Copy the entries below verbatim, omitting any pictures they contain.

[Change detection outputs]
-.-.-
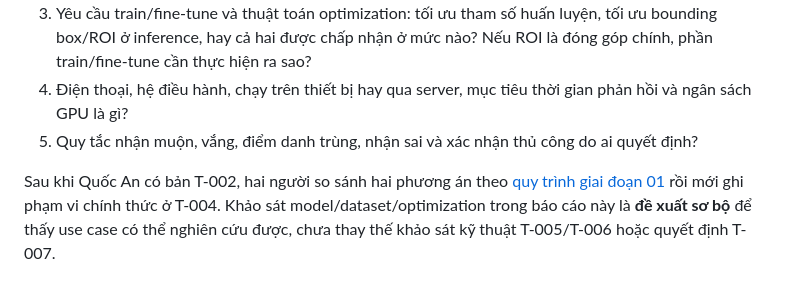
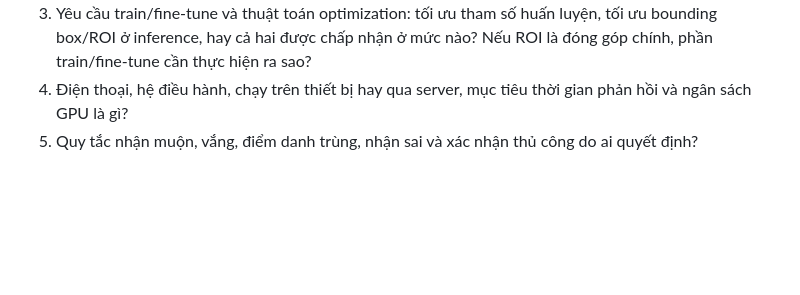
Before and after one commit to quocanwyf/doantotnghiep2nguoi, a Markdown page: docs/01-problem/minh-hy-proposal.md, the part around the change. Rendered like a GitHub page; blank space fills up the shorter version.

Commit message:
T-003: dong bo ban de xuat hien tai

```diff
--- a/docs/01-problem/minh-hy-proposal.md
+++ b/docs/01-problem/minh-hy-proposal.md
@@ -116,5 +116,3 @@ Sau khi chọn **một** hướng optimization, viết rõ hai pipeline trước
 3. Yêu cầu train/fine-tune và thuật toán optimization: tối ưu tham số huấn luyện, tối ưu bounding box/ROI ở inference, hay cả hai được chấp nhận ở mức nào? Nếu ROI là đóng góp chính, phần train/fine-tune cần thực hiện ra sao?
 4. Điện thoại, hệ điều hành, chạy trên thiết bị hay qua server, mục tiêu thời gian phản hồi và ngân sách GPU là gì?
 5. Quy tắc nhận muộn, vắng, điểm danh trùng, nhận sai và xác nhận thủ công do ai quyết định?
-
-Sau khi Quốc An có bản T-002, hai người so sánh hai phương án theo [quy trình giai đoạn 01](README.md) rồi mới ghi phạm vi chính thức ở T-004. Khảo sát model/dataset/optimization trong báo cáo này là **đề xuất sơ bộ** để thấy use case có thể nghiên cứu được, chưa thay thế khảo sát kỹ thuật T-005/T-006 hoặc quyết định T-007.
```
-.-.-
SOLUTION FOR THIS EXERCISE
Before and after one commit to quocanwyf/doantotnghiep2nguoi, a Markdown page: docs/01-problem/minh-hy-proposal.md, the part around the change. Rendered like a GitHub page; blank space fills up the shorter version.

Commit message:
T-003: dong bo ban de xuat hien tai

```diff
--- a/docs/01-problem/minh-hy-proposal.md
+++ b/docs/01-problem/minh-hy-proposal.md
@@ -116,5 +116,3 @@ Sau khi chọn **một** hướng optimization, viết rõ hai pipeline trước
 3. Yêu cầu train/fine-tune và thuật toán optimization: tối ưu tham số huấn luyện, tối ưu bounding box/ROI ở inference, hay cả hai được chấp nhận ở mức nào? Nếu ROI là đóng góp chính, phần train/fine-tune cần thực hiện ra sao?
 4. Điện thoại, hệ điều hành, chạy trên thiết bị hay qua server, mục tiêu thời gian phản hồi và ngân sách GPU là gì?
 5. Quy tắc nhận muộn, vắng, điểm danh trùng, nhận sai và xác nhận thủ công do ai quyết định?
-
-Sau khi Quốc An có bản T-002, hai người so sánh hai phương án theo [quy trình giai đoạn 01](README.md) rồi mới ghi phạm vi chính thức ở T-004. Khảo sát model/dataset/optimization trong báo cáo này là **đề xuất sơ bộ** để thấy use case có thể nghiên cứu được, chưa thay thế khảo sát kỹ thuật T-005/T-006 hoặc quyết định T-007.
```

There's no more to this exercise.